In her vivid double portraits, all our human confections are still present—but transformed. Under the cast of Ba’s lime–green light, everyday objects become alien: Popsicles shimmer like tropical coral, chairs and tables wobble as if they are kelp. Thus, Ba’s female subjects inhabit a world infinitely more vital and instinctive than our own. Civilization recedes into the background; all that matters here are bodies, rendered earthy and solid under Ba’s brush.
The artist is at ease with provocation. Her female subjects confidently stretch and sit in the nude, their paw–like hands and feet anchoring simple compositions. With her palette relying mainly on flytrap green and electric red, Ba literally paints in the red zone. In her best, most illustrative works, she channels female confidence to the maximum. In the aptly–titled Suburban Giantess, Ba’s most explicit work, a woman stands and bares her crotch to the viewer, a slobbering dog nestled between her legs. The subject’s warrior–like stance recalls the moment before a battle charge; in her expectant gaze, we can almost discern a dare. Whether to join or to flee is up to the viewer.
This balance between invitation and provocation is a Ba hallmark. In American Girl; American Bully; American Bomb, she interrogates our toxic national iconography; a half–melted red, white, and blue popsicle leaps from a background of noxious green fireworks. Ba questions whether natural instinct will free us from America’s romance with hollow symbols, or whether it merely leads us deeper into consumption. Whatever the answer, woman and dog are in the same boat, both delighting in the popsicle at the feverish painting's center.
Yet, as in nature, there are moments of tranquility. In the intimate Lover; She is Reading, the gracefully contemplative figure evokes an unexpected tenderness. Lying atop a couch, her hand barely touches the furniture. Ba’s eye reverently lingers on her lover’s body to soothing effect.
But even in these uninhibited scenes, appearances can be deceiving. Underneath all the rawness, Ba’s compositions are calculated. Her approach is grounded in critical theory, particularly gender scholar Mel Y. Chen’s 2012 work, Animacies: Biopolitics, Racial Mattering, and Queer Affect. (The book even makes a cameo in Lover, haphazardly laid on a coffee table.)
In Animacies, Chen examines the dehumanization faced by early Chinese immigrants. There is history here, painfully vivid; Chen describes a 19th–century illustration of a white man attacking a caricatured Chinese immigrant, wherein the well–worn trope of the “passive” Chinese man meets a particularly nauseating iteration. “[T]he Chinese man is presented as an ungainly figure who appears to float or flail next to the stout white man whose legs are solidly planted on the ground.” Most damningly, the man is depicted as barely solid, almost ghostly. This wound still smarts in the Chinese–American Ba’s work, and she actively subverts this sickening trope.
With her figures firmly planted on the ground—even when reclining, stretching, or Running Towards the Future—Ba obliterates the stereotype depicted above.
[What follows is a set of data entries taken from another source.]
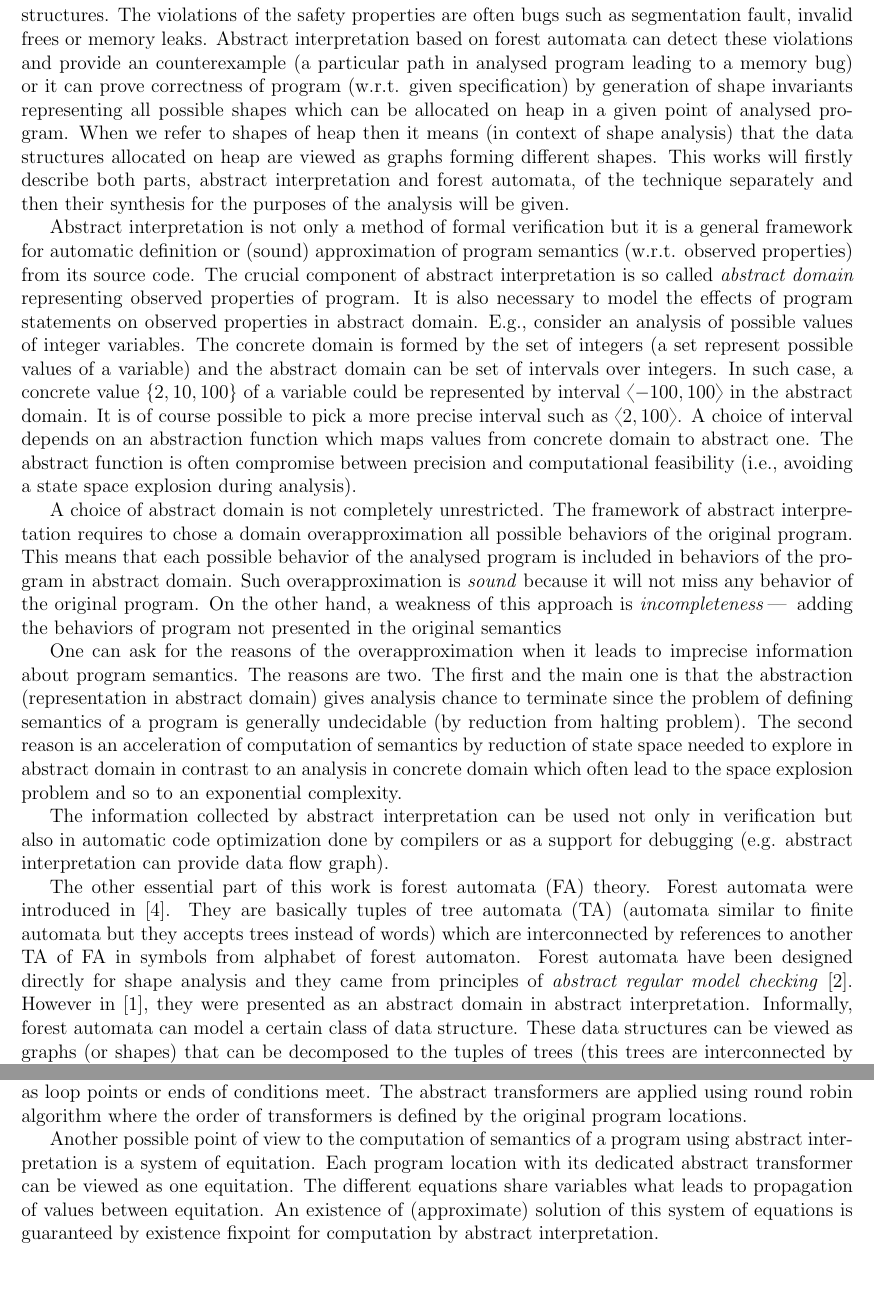
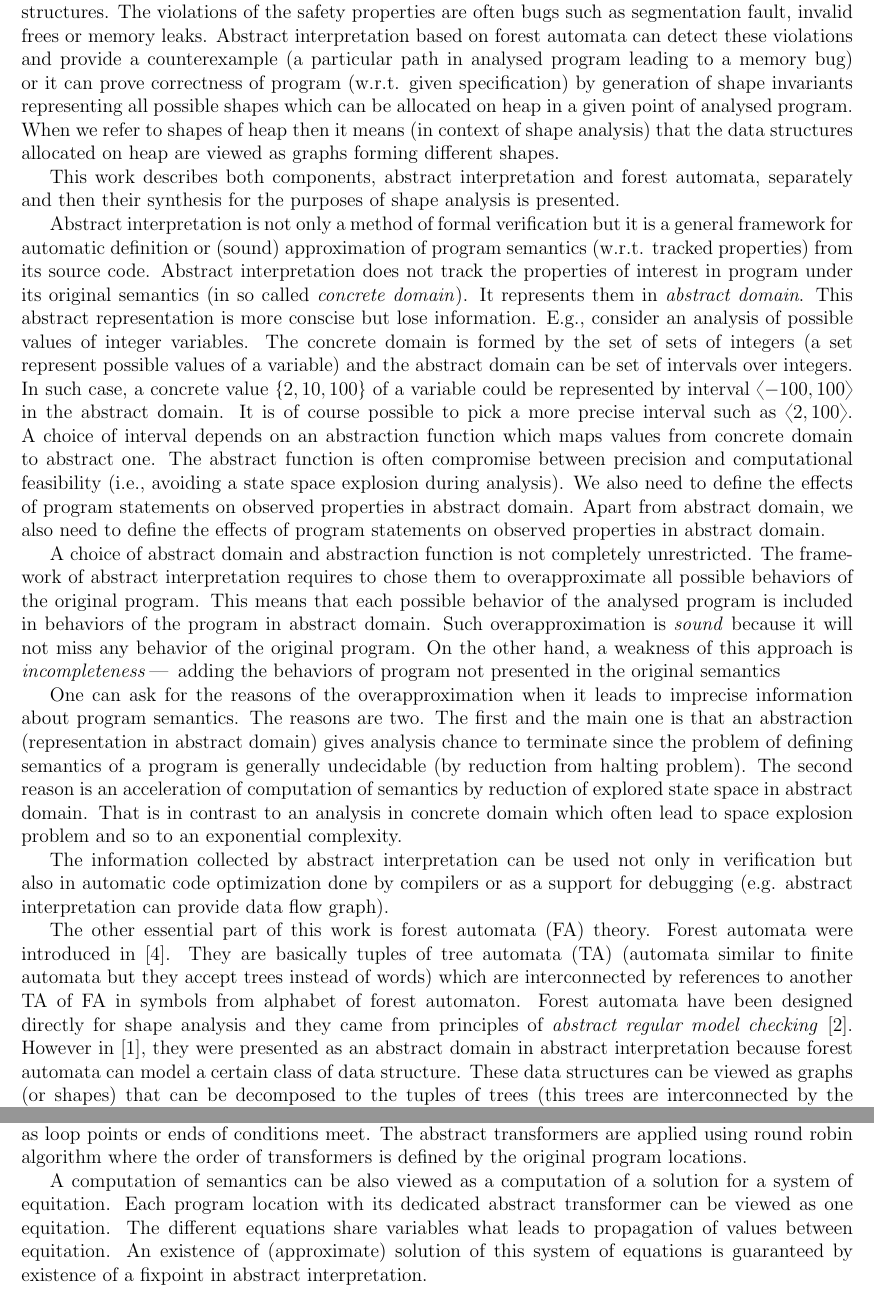
Before and after one commit to martinhruska/TJD, a LaTeX paper (projekt.tex): two parts of pages 2 and 5 of 18, joined at a grey line, cut so that both start at the same text, the shorter picture padded with empty space. Compiled offline with pdfLaTeX.

Commit message:
rewritten up to page 8

```diff
--- a/projekt.tex
+++ b/projekt.tex
@@ -82,31 +83,32 @@ Finally, their application in shape analysis is presented.
 \emph{Abstract interpretation based on forest automata} is a technique of \emph{shape analysis}.
 Shape analysis is a field of static analysis aiming to
 formal verification of memory safety properties (safety properties
-guarantee that nothing bad never happens) of
+guarantee that something bad never happens) of
 programs manipulating complex dynamic data structures.
 The violations of the safety properties are often bugs
 such as segmentation fault, invalid frees or memory leaks.
 Abstract interpretation based on forest automata can detect these violations
-and provide an counterexample (a particular path in analysed program
+and provide a counterexample (a particular path in analysed program
 leading to a memory bug) or it can prove correctness of program (w.r.t. given specification)
 by generation of shape invariants representing all possible shapes which
 can be allocated on heap in a given point of analysed program.
 When we refer to shapes of heap then it means (in context of shape analysis)
 that the data structures allocated on heap are viewed
 as graphs forming different shapes.
-This works will firstly describe both parts, abstract interpretation and forest automata,
-of the technique separately and then their
-synthesis for the purposes of the analysis will be given.
+
+This work describes both components, abstract interpretation
+and forest automata, separately and then their
+synthesis for the purposes of shape analysis is presented.
 
 Abstract interpretation is not only a method of formal verification but
 it is a general framework for automatic definition or (sound) approximation of
-program semantics (w.r.t. observed properties) from its source code.
-The crucial component of abstract interpretation is so called
-\emph{abstract domain} representing observed properties of program.
-It is also necessary to model the effects of program statements
-on observed properties in abstract domain.
+program semantics (w.r.t. tracked properties) from its source code.
+Abstract interpretation does not track the properties of interest
+in program under its original semantics (in so called \emph{concrete domain}).
+It represents them in \emph{abstract domain}.
+This abstract representation is more conscise but lose information.
 E.g., consider an analysis of possible values of integer variables.
-The concrete domain is formed by the set of integers (a set represent possible
+The concrete domain is formed by the set of sets of integers (a set represent possible
 values of a variable) and the abstract domain can be set of intervals over integers.
 In such case, a concrete value $\{2,10,100\}$ of a variable could
 be represented by interval $\interval{-100}{100}$ in the abstract domain.
@@ -115,10 +117,14 @@ A~choice of interval depends on an abstraction function
 which maps values from concrete domain to abstract one.
 The abstract function is often compromise between precision and computational
 feasibility (i.e., avoiding a state space explosion during analysis).
+We also need to define the effects of program statements
+on observed properties in abstract domain.
+Apart from abstract domain, we also need to define the effects
+of program statements on observed properties in abstract domain.
 
-A~choice of abstract domain is not completely unrestricted.
-The framework of abstract interpretation requires to chose a domain
-overapproximation all possible behaviors of the original program.
+A~choice of abstract domain and abstraction function is not completely unrestricted.
+The framework of abstract interpretation requires to chose them to
+overapproximate all possible behaviors of the original program.
 This means that each possible behavior of the analysed program is included in
 behaviors of the program in abstract domain.
 Such overapproximation is \emph{sound} because it will not miss any
@@ -129,12 +135,13 @@ adding the behaviors of program not presented in the original semantics
 One can ask for the reasons of the overapproximation when it leads to
 imprecise information about program semantics.
 The reasons are two.
-The first and the main one is that the abstraction (representation in abstract domain) gives
+The first and the main one is that an abstraction (representation in abstract domain) gives
 analysis chance to terminate since the problem of defining semantics of a program is
 generally undecidable (by reduction from halting problem).
-The second reason is an acceleration of computation of semantics by reduction of state
-space needed to explore in abstract domain in contrast to an analysis in concrete domain
-which often lead to the space explosion problem and so to an exponential complexity.
+The second reason is an acceleration of computation of semantics
+by reduction of explored state space in abstract domain.
+That is in contrast to an analysis in concrete domain
+which often lead to space explosion problem and so to an exponential complexity.
 
 The information collected by abstract interpretation can be used not only
 in verification but also in automatic code optimization done by compilers
@@ -143,12 +150,12 @@ or as a support for debugging (e.g. abstract interpretation can provide data flo
 The other essential part of this work is forest automata (FA) theory.
 Forest automata were introduced in \cite{cav11}.
 They are basically tuples of tree automata (TA) (automata similar to finite automata
-but they accepts trees instead of words) which are interconnected
+but they accept trees instead of words) which are interconnected
 by references to another TA of FA in symbols from alphabet of forest automaton.
 Forest automata have been designed directly for shape analysis and
 they came from principles of \emph{abstract regular model checking} \cite{artmc}.
-However in \cite{atva13}, they were presented as an abstract domain in abstract interpretation.
-Informally, forest automata can model a certain class of data structure.
+However in \cite{atva13}, they were presented as an abstract domain in abstract interpretation
+because forest automata can model a certain class of data structure.
 These data structures can be viewed as graphs (or shapes) that can be decomposed to the tuples
 of trees (this trees are interconnected by the mentioned references).
 These tuples of trees can be accepted by forest automata as the members of their languages.
@@ -366,14 +373,14 @@ where more paths such as loop points or ends of conditions meet.
 The abstract transformers are applied using round robin algorithm where
 the order of transformers is defined by the original program locations.
 
-Another possible point of view to the computation of semantics of a program using
-abstract interpretation is a system of equitation.
+A~computation of semantics can be also viewed as a computation of
+a solution for a system of equitation.
 Each program location with its dedicated abstract transformer can be viewed
 as one equitation.
 The different equations share variables what leads to propagation
 of values between equitation.
 An existence of (approximate) solution of this system of equations
-is guaranteed by existence fixpoint for computation by abstract interpretation.
+is guaranteed by existence of a fixpoint in abstract interpretation.
 
 While the first mentioned approach to computing the semantics of a program is
 closer to implementation perspective, the second one is often used in papers
```
Also changed, not shown: projekt.tex (82 more changed lines).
Resolute to the point of stoicism, her subjects stare down the viewer, leaving no doubts as to their power. They’re here, standing strong and holding fast.
Here viewers can discern another one of the artist’s conceptual influences: Donna Haraway’s The Companion Species Manifesto: Dogs, People, and Significant Otherness, which argues that dogs and people are “constitutively, companion species. We make each other up, in the flesh. [W]e signify [...] a nasty developmental infection called love.” Ba’s figures, born of the implosion of species categories, are the purest expression of love.
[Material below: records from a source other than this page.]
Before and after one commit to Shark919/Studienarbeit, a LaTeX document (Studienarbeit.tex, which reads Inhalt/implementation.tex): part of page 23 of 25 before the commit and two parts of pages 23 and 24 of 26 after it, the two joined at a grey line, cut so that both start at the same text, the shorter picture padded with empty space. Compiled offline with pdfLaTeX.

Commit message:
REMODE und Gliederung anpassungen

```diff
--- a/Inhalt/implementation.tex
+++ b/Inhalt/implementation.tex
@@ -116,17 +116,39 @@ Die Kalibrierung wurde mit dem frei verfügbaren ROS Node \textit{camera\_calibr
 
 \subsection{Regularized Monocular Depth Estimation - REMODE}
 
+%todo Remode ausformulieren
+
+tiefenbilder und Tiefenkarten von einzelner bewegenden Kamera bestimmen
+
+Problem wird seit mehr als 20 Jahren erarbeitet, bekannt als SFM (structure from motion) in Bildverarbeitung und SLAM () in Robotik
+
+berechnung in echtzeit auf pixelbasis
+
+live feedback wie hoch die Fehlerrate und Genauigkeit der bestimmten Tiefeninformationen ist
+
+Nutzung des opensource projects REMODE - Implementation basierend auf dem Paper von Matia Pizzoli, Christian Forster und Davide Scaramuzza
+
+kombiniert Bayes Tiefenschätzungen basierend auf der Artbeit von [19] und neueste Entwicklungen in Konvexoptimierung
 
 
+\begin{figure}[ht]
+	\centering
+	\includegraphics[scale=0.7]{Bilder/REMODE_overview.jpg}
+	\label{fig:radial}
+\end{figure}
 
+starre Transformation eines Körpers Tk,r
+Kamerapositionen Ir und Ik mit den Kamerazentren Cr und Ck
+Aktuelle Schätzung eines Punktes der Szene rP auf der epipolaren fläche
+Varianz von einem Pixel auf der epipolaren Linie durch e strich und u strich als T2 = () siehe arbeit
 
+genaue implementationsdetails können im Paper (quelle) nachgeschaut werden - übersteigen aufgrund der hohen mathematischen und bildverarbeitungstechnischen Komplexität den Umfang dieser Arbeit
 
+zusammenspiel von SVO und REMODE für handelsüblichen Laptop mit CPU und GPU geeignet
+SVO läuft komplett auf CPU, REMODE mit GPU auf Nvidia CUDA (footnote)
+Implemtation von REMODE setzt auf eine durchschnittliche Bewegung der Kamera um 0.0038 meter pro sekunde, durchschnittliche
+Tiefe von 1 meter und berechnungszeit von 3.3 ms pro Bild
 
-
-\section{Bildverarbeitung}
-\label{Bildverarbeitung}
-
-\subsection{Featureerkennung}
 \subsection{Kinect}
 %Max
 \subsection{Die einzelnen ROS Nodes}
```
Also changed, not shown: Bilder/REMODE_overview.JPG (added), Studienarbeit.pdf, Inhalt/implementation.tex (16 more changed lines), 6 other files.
In the end, these paintings, in all their rawness, are not evasive but confrontational. Ba’s not afraid of the havoc of nature; her paintings point a finger at the viewer, demanding us to abandon human inventions both concrete and abstract and heed the call of the wild.